*INPUT MATERIAL:*
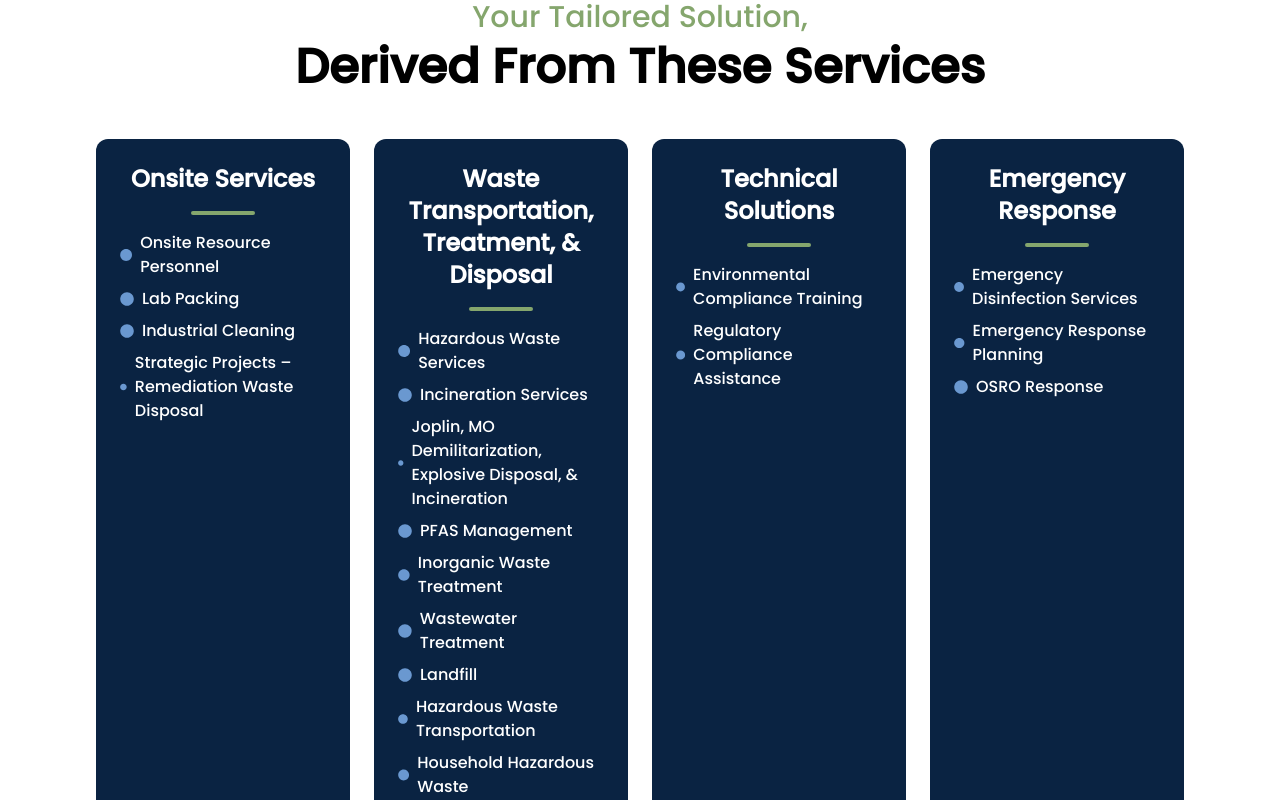
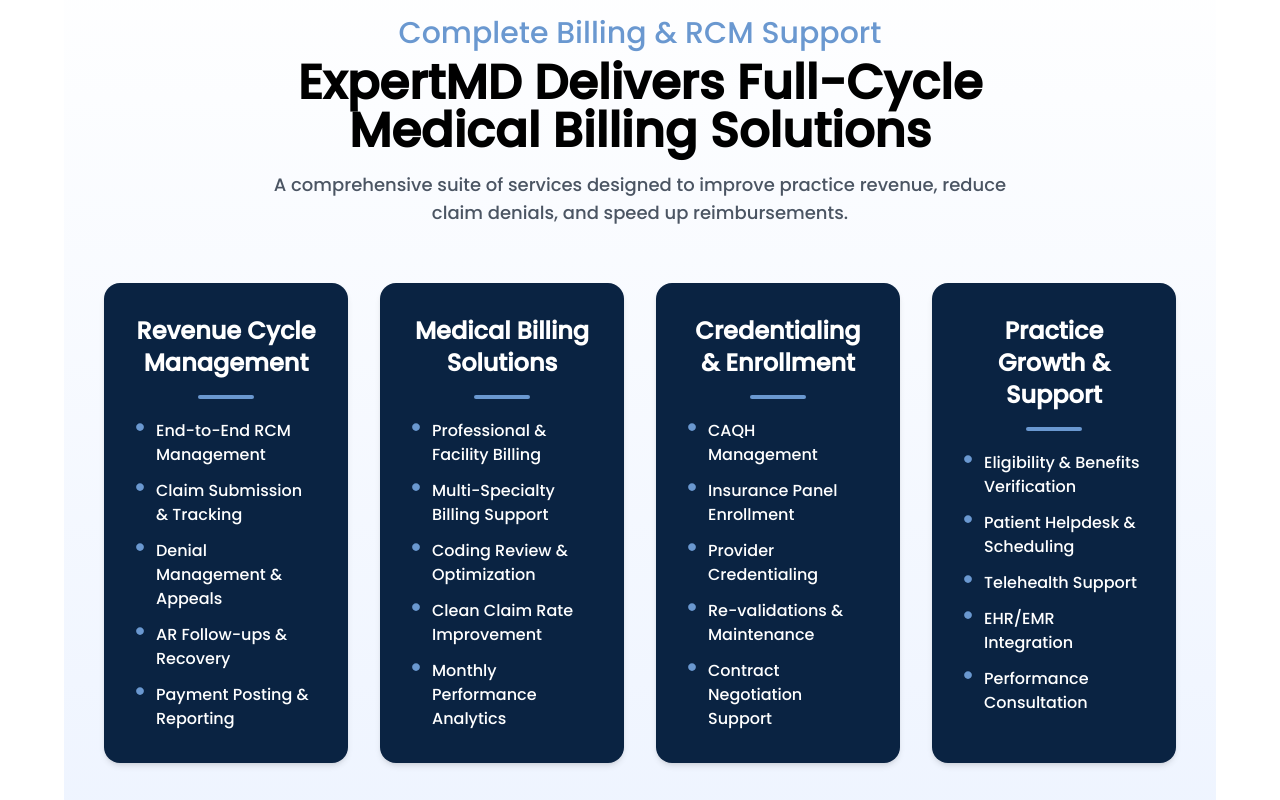
Before and after one commit to ZAIB-medical/medical-billing, a Next.js app: page /pages/services in a window 1280 px wide. Shown: the part 640-1440 px from the top of the page. Built offline with nearby package versions, Linux system fonts and the light colour scheme.

Commit message:
Sixth session updated

```diff
--- a/src/components/SixthSection.js
+++ b/src/components/SixthSection.js
@@ -4,72 +4,89 @@
 
 const sixthSectionItems = [
   {
-        name: 'Onsite Services',
+    name: 'Revenue Cycle Management',
     list: [
-            { name: 'Onsite Resource Personnel' },
-            { name: 'Lab Packing' },
-            { name: 'Industrial Cleaning' },
-            { name: 'Strategic Projects – Remediation Waste Disposal' },
+      { name: 'End-to-End RCM Management' },
+      { name: 'Claim Submission & Tracking' },
+      { name: 'Denial Management & Appeals' },
+      { name: 'AR Follow-ups & Recovery' },
+      { name: 'Payment Posting & Reporting' },
     ]
   },
   {
-        name: 'Waste Transportation, Treatment, & Disposal',
+    name: 'Medical Billing Solutions',
     list: [
-            { name: 'Hazardous Waste Services' },
-            { name: 'Incineration Services' },
-            { name: 'Joplin, MO Demilitarization, Explosive Disposal, & Incineration' },
-            { name: 'PFAS Management' },
-            { name: 'Inorganic Waste Treatment' },
-            { name: 'Wastewater Treatment' },
-            { name: 'Landfill' },
-            { name: 'Hazardous Waste Transportation' },
-            { name: 'Household Hazardous Waste' },
+      { name: 'Professional & Facility Billing' },
+      { name: 'Multi-Specialty Billing Support' },
+      { name: 'Coding Review & Optimization' },
+      { name: 'Clean Claim Rate Improvement' },
+      { name: 'Monthly Performance Analytics' },
     ]
   },
   {
-        name: 'Technical Solutions',
+    name: 'Credentialing & Enrollment',
     list: [
-            { name: 'Environmental Compliance Training' },
-            { name: 'Regulatory Compliance Assistance' },
+      { name: 'CAQH Management' },
+      { name: 'Insurance Panel Enrollment' },
+      { name: 'Provider Credentialing' },
+      { name: 'Re-validations & Maintenance' },
+      { name: 'Contract Negotiation Support' },
     ]
   },
   {
-        name: 'Emergency Response',
+    name: 'Practice Growth & Support',
     list: [
-            { name: 'Emergency Disinfection Services' },
-            { name: 'Emergency Response Planning' },
-            { name: 'OSRO Response' },
+      { name: 'Eligibility & Benefits Verification' },
+      { name: 'Patient Helpdesk & Scheduling' },
+      { name: 'Telehealth Support' },
+      { name: 'EHR/EMR Integration' },
+      { name: 'Performance Consultation' },
     ]
   },
 ]
 
 const SixthSection = () => {
   return (
-        <div className="bg-white text-black relative z-10 min-h-screen flex flex-col gap-12 items-center justify-center py-16 px-4 sm:px-8">
-            {/* Section Title */}
-            <div className="text-center">
-                <p className="text-[var(--col1)] text-2xl sm:text-3xl font-light">Your Tailored Solution,</p>
-                <h2 className="text-3xl sm:text-4xl md:text-5xl font-semibold mt-2">Derived From These Services</h2>
+    <div className="bg-gradient-to-b from-white to-[#eef4ff] text-black relative z-10 py-20 px-5 sm:px-10">
+
+      {/* Title */}
+      <div className="text-center max-w-3xl mx-auto mb-14">
+        <p className="text-[#6A98D0] text-2xl sm:text-3xl font-light">Complete Billing & RCM Support</p>
+        <h2 className="text-3xl sm:text-4xl md:text-5xl font-bold mt-2 leading-snug">
+          ExpertMD Delivers Full-Cycle Medical Billing Solutions
+        </h2>
+        <p className="text-gray-600 mt-4 text-base sm:text-lg">
+          A comprehensive suite of services designed to improve practice revenue,
+          reduce claim denials, and speed up reimbursements.
+        </p>
       </div>
 
-            {/* Services Grid */}
-            <div className="grid grid-cols-1 sm:grid-cols-2 lg:grid-cols-4 gap-6 w-full max-w-7xl">
+      {/* Service Grid */}
+      <div className="grid grid-cols-1 sm:grid-cols-2 lg:grid-cols-4 gap-8 w-full max-w-7xl mx-auto">
+
         {sixthSectionItems.map((me, index) => (
-                    <div key={index} className="bg-[#0a2342] flex flex-col p-6 rounded-xl text-white hover:shadow-lg transition">
+          <div
+            key={index}
+            className="bg-[#0A2342] hover:bg-[#102E57] transition-all duration-300
+                       p-8 rounded-2xl text-white shadow-md hover:shadow-xl transform hover:-translate-y-1"
+          >
             <h2 className="text-xl sm:text-2xl font-semibold text-center mb-4">{me.name}</h2>
-                        <div className="h-1 w-16 bg-[var(--col1)] rounded-full mx-auto mb-4"></div>
-                        <div className="flex flex-col gap-2">
+            <div className="h-1 w-14 bg-[#6A98D0] rounded-full mx-auto mb-5"></div>
+
+            <div className="flex flex-col gap-3">
               {me.list.map((item, idx) => (
-                                <div key={idx} className="flex items-center gap-2 text-sm sm:text-base">
-                                    <FaCircle color="#6A98D0" className="text-xs sm:text-sm" /> {item.name}
+                <div key={idx} className="flex items-start gap-3 text-sm sm:text-base leading-tight">
+                  <FaCircle color="#6A98D0" className="text-[8px] mt-1 flex-shrink-0" />
+                  {item.name}
                 </div>
               ))}
             </div>
           </div>
         ))}
+
       </div>
     </div>
-    );
-};
+  )
+}
 
-export default SixthSection;
+export default SixthSection
```
Lines whose indentation alone changed are shown as unchanged.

*REQUIRED WORK:* Print all the lines above again exactly, without any pictures.

*THE ANSWER:*
Before and after one commit to ZAIB-medical/medical-billing, a Next.js app: page /pages/services in a window 1280 px wide. Shown: the part 640-1440 px from the top of the page. Built offline with nearby package versions, Linux system fonts and the light colour scheme.

Commit message:
Sixth session updated

```diff
--- a/src/components/SixthSection.js
+++ b/src/components/SixthSection.js
@@ -4,72 +4,89 @@
 
 const sixthSectionItems = [
   {
-        name: 'Onsite Services',
+    name: 'Revenue Cycle Management',
     list: [
-            { name: 'Onsite Resource Personnel' },
-            { name: 'Lab Packing' },
-            { name: 'Industrial Cleaning' },
-            { name: 'Strategic Projects – Remediation Waste Disposal' },
+      { name: 'End-to-End RCM Management' },
+      { name: 'Claim Submission & Tracking' },
+      { name: 'Denial Management & Appeals' },
+      { name: 'AR Follow-ups & Recovery' },
+      { name: 'Payment Posting & Reporting' },
     ]
   },
   {
-        name: 'Waste Transportation, Treatment, & Disposal',
+    name: 'Medical Billing Solutions',
     list: [
-            { name: 'Hazardous Waste Services' },
-            { name: 'Incineration Services' },
-            { name: 'Joplin, MO Demilitarization, Explosive Disposal, & Incineration' },
-            { name: 'PFAS Management' },
-            { name: 'Inorganic Waste Treatment' },
-            { name: 'Wastewater Treatment' },
-            { name: 'Landfill' },
-            { name: 'Hazardous Waste Transportation' },
-            { name: 'Household Hazardous Waste' },
+      { name: 'Professional & Facility Billing' },
+      { name: 'Multi-Specialty Billing Support' },
+      { name: 'Coding Review & Optimization' },
+      { name: 'Clean Claim Rate Improvement' },
+      { name: 'Monthly Performance Analytics' },
     ]
   },
   {
-        name: 'Technical Solutions',
+    name: 'Credentialing & Enrollment',
     list: [
-            { name: 'Environmental Compliance Training' },
-            { name: 'Regulatory Compliance Assistance' },
+      { name: 'CAQH Management' },
+      { name: 'Insurance Panel Enrollment' },
+      { name: 'Provider Credentialing' },
+      { name: 'Re-validations & Maintenance' },
+      { name: 'Contract Negotiation Support' },
     ]
   },
   {
-        name: 'Emergency Response',
+    name: 'Practice Growth & Support',
     list: [
-            { name: 'Emergency Disinfection Services' },
-            { name: 'Emergency Response Planning' },
-            { name: 'OSRO Response' },
+      { name: 'Eligibility & Benefits Verification' },
+      { name: 'Patient Helpdesk & Scheduling' },
+      { name: 'Telehealth Support' },
+      { name: 'EHR/EMR Integration' },
+      { name: 'Performance Consultation' },
     ]
   },
 ]
 
 const SixthSection = () => {
   return (
-        <div className="bg-white text-black relative z-10 min-h-screen flex flex-col gap-12 items-center justify-center py-16 px-4 sm:px-8">
-            {/* Section Title */}
-            <div className="text-center">
-                <p className="text-[var(--col1)] text-2xl sm:text-3xl font-light">Your Tailored Solution,</p>
-                <h2 className="text-3xl sm:text-4xl md:text-5xl font-semibold mt-2">Derived From These Services</h2>
+    <div className="bg-gradient-to-b from-white to-[#eef4ff] text-black relative z-10 py-20 px-5 sm:px-10">
+
+      {/* Title */}
+      <div className="text-center max-w-3xl mx-auto mb-14">
+        <p className="text-[#6A98D0] text-2xl sm:text-3xl font-light">Complete Billing & RCM Support</p>
+        <h2 className="text-3xl sm:text-4xl md:text-5xl font-bold mt-2 leading-snug">
+          ExpertMD Delivers Full-Cycle Medical Billing Solutions
+        </h2>
+        <p className="text-gray-600 mt-4 text-base sm:text-lg">
+          A comprehensive suite of services designed to improve practice revenue,
+          reduce claim denials, and speed up reimbursements.
+        </p>
       </div>
 
-            {/* Services Grid */}
-            <div className="grid grid-cols-1 sm:grid-cols-2 lg:grid-cols-4 gap-6 w-full max-w-7xl">
+      {/* Service Grid */}
+      <div className="grid grid-cols-1 sm:grid-cols-2 lg:grid-cols-4 gap-8 w-full max-w-7xl mx-auto">
+
         {sixthSectionItems.map((me, index) => (
-                    <div key={index} className="bg-[#0a2342] flex flex-col p-6 rounded-xl text-white hover:shadow-lg transition">
+          <div
+            key={index}
+            className="bg-[#0A2342] hover:bg-[#102E57] transition-all duration-300
+                       p-8 rounded-2xl text-white shadow-md hover:shadow-xl transform hover:-translate-y-1"
+          >
             <h2 className="text-xl sm:text-2xl font-semibold text-center mb-4">{me.name}</h2>
-                        <div className="h-1 w-16 bg-[var(--col1)] rounded-full mx-auto mb-4"></div>
-                        <div className="flex flex-col gap-2">
+            <div className="h-1 w-14 bg-[#6A98D0] rounded-full mx-auto mb-5"></div>
+
+            <div className="flex flex-col gap-3">
               {me.list.map((item, idx) => (
-                                <div key={idx} className="flex items-center gap-2 text-sm sm:text-base">
-                                    <FaCircle color="#6A98D0" className="text-xs sm:text-sm" /> {item.name}
+                <div key={idx} className="flex items-start gap-3 text-sm sm:text-base leading-tight">
+                  <FaCircle color="#6A98D0" className="text-[8px] mt-1 flex-shrink-0" />
+                  {item.name}
                 </div>
               ))}
             </div>
           </div>
         ))}
+
       </div>
     </div>
-    );
-};
+  )
+}
 
-export default SixthSection;
+export default SixthSection
```
Lines whose indentation alone changed are shown as unchanged.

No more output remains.